__THE PROBLEM__: Each line of the material below with the word "from" is to be reported.
↓↓↓
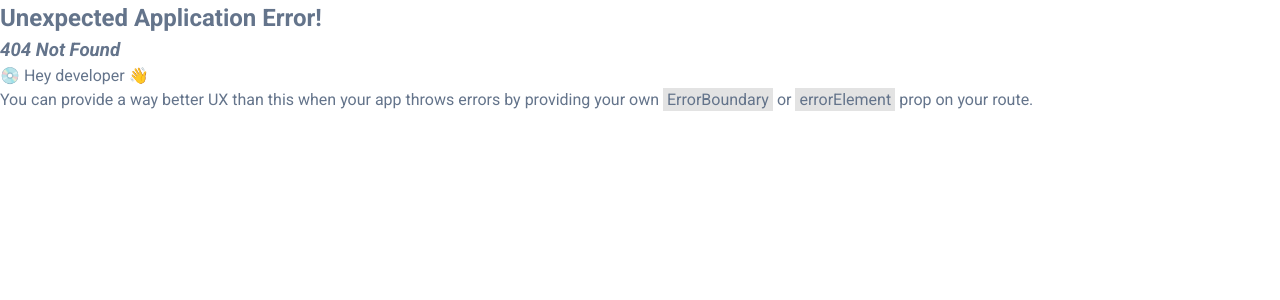
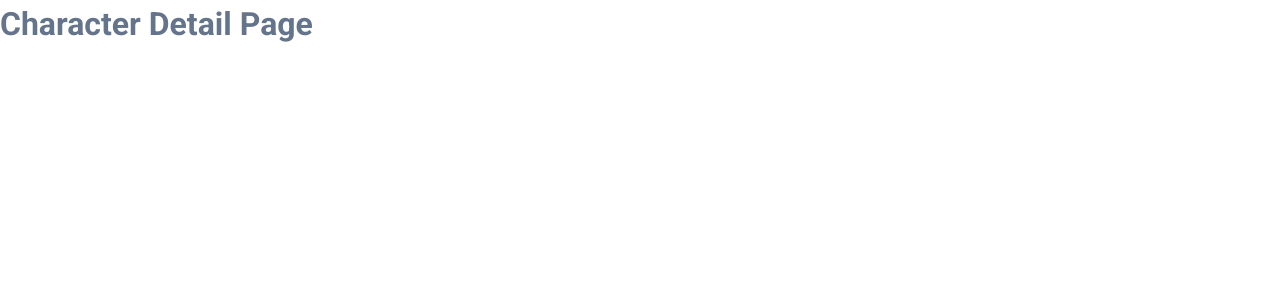
Before and after one commit to alperenustun/rick-and-morty, a React (Vite) app: page /characters/1 in a window 1280 px wide. Before the commit this address had no page. Shown: the top 300 px of the page. Built offline with nearby package versions, Linux system fonts and the light colour scheme.

Commit message:
chore: Add link to character detail page in CharacterListItem

```diff
--- a/src/components/CharacterSelect/CharacterSelectItem/CharacterListItem.scss
+++ b/src/components/CharacterSelect/CharacterSelectItem/CharacterListItem.scss
@@ -19,6 +19,10 @@
     height: 100%;
     border-radius: 10px;
     margin-right: 20px;
+    &:hover{
+      box-shadow: 0 0 10px #1a2dff;
+      cursor: pointer;
+    }
   }
 
   &__title {
--- a/src/components/CharacterSelect/CharacterSelectItem/CharacterListItem.tsx
+++ b/src/components/CharacterSelect/CharacterSelectItem/CharacterListItem.tsx
@@ -1,3 +1,4 @@
+import { Link } from "react-router-dom";
 import { Character } from "../../../types/Character";
 import "./CharacterListItem.scss";
 
@@ -37,11 +38,13 @@ const CharacterListItem: React.FC<CharacterListItemProps> = ({
         checked={selected}
         onChange={() => onSelect(character)}
       />
-      <img
-        className="character-list-item__image"
-        src={character.image}
-        alt={character.name}
-      />
+      <Link to={`/characters/${character.id}`}>
+        <img
+          className="character-list-item__image"
+          src={character.image}
+          alt={character.name}
+        />
+      </Link>
       <div>
         <h3 className="character-list-item__title">{characterName}</h3>
         <p className="character-list-item__episodes">
--- /dev/null
+++ b/src/pages/CharacterDetailPage/CharacterDetailPage.tsx
@@ -0,0 +1,15 @@
+import { useParams } from "react-router-dom";
+import "./CharacterDetailPage.scss";
+
+const CharacterDetailPage: React.FC = () => {
+  const { characterId } = useParams();
+  console.log(characterId);
+
+  return (
+    <div className="character-detail-page">
+      <h1>Character Detail Page</h1>
+    </div>
+  );
+};
+
+export default CharacterDetailPage;
--- a/src/routes.tsx
+++ b/src/routes.tsx
@@ -1,3 +1,4 @@
+import CharacterDetailPage from "./pages/CharacterDetailPage/CharacterDetailPage";
 import HomePage from "./pages/HomePage/HomePage";
 
 const routes = [
@@ -5,6 +6,10 @@ const routes = [
     path: "/",
     element: <HomePage />,
   },
+  {
+    path: "/characters/:characterId",
+    element: <CharacterDetailPage />
+  }
 ];
 
 export default routes;
```
Also changed, not shown: src/pages/CharacterDetailPage/CharacterDetailPage.scss (added).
↑↑↑
__EXERCISE RESPONSE__:
+import { Link } from "react-router-dom";
 import { Character } from "../../../types/Character";
+import { useParams } from "react-router-dom";
+import CharacterDetailPage from "./pages/CharacterDetailPage/CharacterDetailPage";
 import HomePage from "./pages/HomePage/HomePage";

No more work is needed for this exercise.